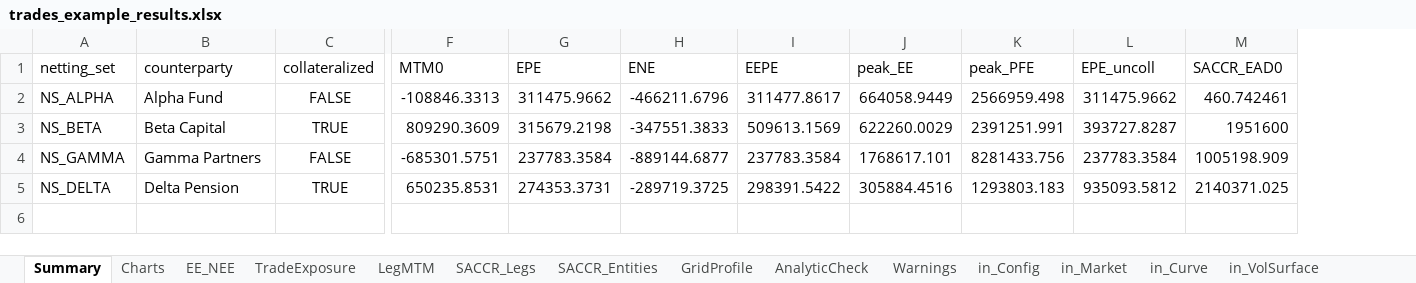
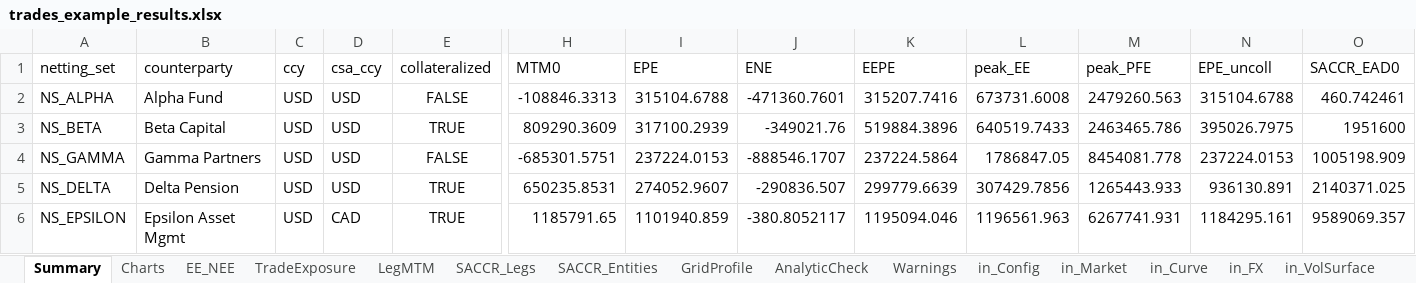
Before and after one commit to zhangx29/test3, an Excel workbook: examples/trades_example_results.xlsx, sheet Summary, drawn as a sheet; only a part is shown, gaps mark what is left out; values as stored, in another font and other column widths than the file's, no borders; addresses are those after the commit; rows hold the shown columns only; the diff names each change by its address in the sheet, - before the commit and + after, or states it on an @@ line.

```diff
--- a/examples/trades_example_results.xlsx (sheet Summary)
+++ b/examples/trades_example_results.xlsx (sheet Summary)
+sheet tab: in_FX
+column C (ccy), rows 2-5: all USD
+column D (csa_ccy), rows 2-5: all USD
-I2 (EPE): 311475.9662
+I2 (EPE): 315104.6788
-J2 (ENE): -466211.6796
+J2 (ENE): -471360.7601
-K2 (EEPE): 311477.8617
+K2 (EEPE): 315207.7416
-L2 (peak_EE): 664058.9449
+L2 (peak_EE): 673731.6008
-M2 (peak_PFE): 2566959.498
+M2 (peak_PFE): 2479260.563
-N2 (EPE_uncoll): 311475.9662
+N2 (EPE_uncoll): 315104.6788
-I3 (EPE): 315679.2198
+I3 (EPE): 317100.2939
-J3 (ENE): -347551.3833
+J3 (ENE): -349021.76
-K3 (EEPE): 509613.1569
+K3 (EEPE): 519884.3896
-L3 (peak_EE): 622260.0029
+L3 (peak_EE): 640519.7433
-M3 (peak_PFE): 2391251.991
+M3 (peak_PFE): 2463465.786
-N3 (EPE_uncoll): 393727.8287
+N3 (EPE_uncoll): 395026.7975
-I4 (EPE): 237783.3584
+I4 (EPE): 237224.0153
-J4 (ENE): -889144.6877
+J4 (ENE): -888546.1707
-K4 (EEPE): 237783.3584
+K4 (EEPE): 237224.5864
-L4 (peak_EE): 1768617.101
+L4 (peak_EE): 1786847.05
-M4 (peak_PFE): 8281433.756
+M4 (peak_PFE): 8454081.778
-N4 (EPE_uncoll): 237783.3584
+N4 (EPE_uncoll): 237224.0153
-I5 (EPE): 274353.3731
+I5 (EPE): 274052.9607
-J5 (ENE): -289719.3725
+J5 (ENE): -290836.507
-K5 (EEPE): 298391.5422
+K5 (EEPE): 299779.6639
-L5 (peak_EE): 305884.4516
+L5 (peak_EE): 307429.7856
-M5 (peak_PFE): 1293803.183
+M5 (peak_PFE): 1265443.933
-N5 (EPE_uncoll): 935093.5812
+N5 (EPE_uncoll): 936130.891
+row 6: NS_EPSILON | Epsilon Asset Mgmt | USD | CAD | TRUE | 1185791.65 | 1101940.859 | -380.8052117 | 1195094.046 | 1196561.963 | 6267741.931 | 1184295.161 | 9589069.357
```
Also changed, not shown: sheet GridProfile, sheet EE_NEE, sheet TradeExposure, sheet AnalyticCheck, sheet in_Curve, sheet LegMTM, 6 more sheets, charts or pictures, examples/call_option_inputs.xlsx, examples/call_option_inputs_results.xlsx, 23 other files.
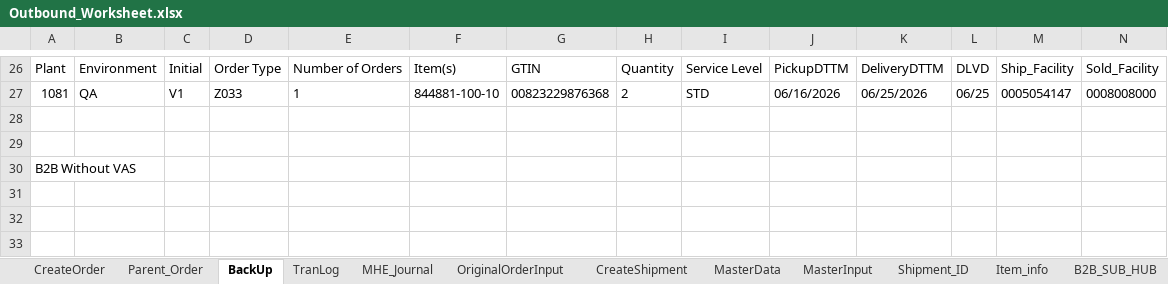
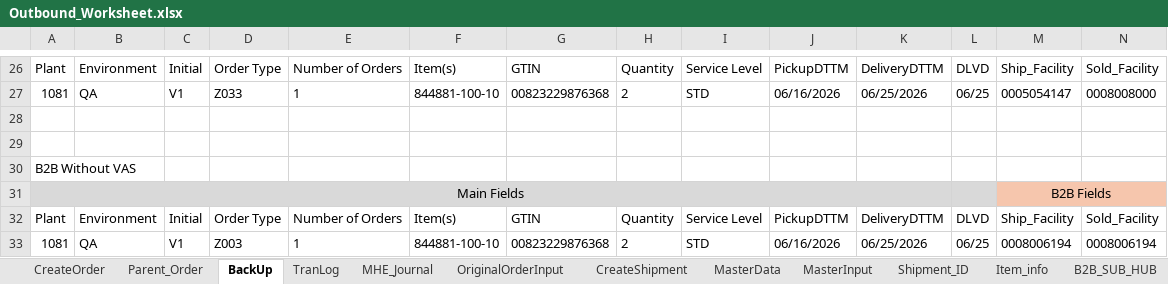
Before and after one commit to Vino0585/Nike, an Excel workbook: J30/Input_files/Outbound_Worksheet.xlsx, sheet BackUp, drawn as a sheet; only a part is shown, gaps mark what is left out; values as stored, in another font and other column widths than the file's, no borders; rows hold the shown columns only; the diff names each change by its address in the sheet, - before the commit and + after, or states it on an @@ line.

```diff
--- a/J30/Input_files/Outbound_Worksheet.xlsx (sheet BackUp)
+++ b/J30/Input_files/Outbound_Worksheet.xlsx (sheet BackUp)
+row 31: Main Fields |  |  |  |  |  |  |  |  |  |  |  | B2B Fields
+row 32: Plant | Environment | Initial | Order Type | Number of Orders | Item(s) | GTIN | Quantity | Service Level | PickupDTTM | DeliveryDTTM | DLVD | Ship_Facility | Sold_Facility
+row 33: 1081 | QA | V1 | Z003 | 1 | 844881-100-10 | 00823229876368 | 2 | STD | 06/16/2026 | 06/25/2026 | 06/25 | 0008006194 | 0008006194
```
Also changed, not shown: sheet MHE_Journal, J30/Output_files/oLPN_Search_Result.xlsx, 7 other files.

- _WHAT NEEDS TO BE DONE_:
Copy every line in the listing above where the string "EEPE" turns up.

- _EXERCISE OUTPUT_:
-K2 (EEPE): 311477.8617
+K2 (EEPE): 315207.7416
-K3 (EEPE): 509613.1569
+K3 (EEPE): 519884.3896
-K4 (EEPE): 237783.3584
+K4 (EEPE): 237224.5864
-K5 (EEPE): 298391.5422
+K5 (EEPE): 299779.6639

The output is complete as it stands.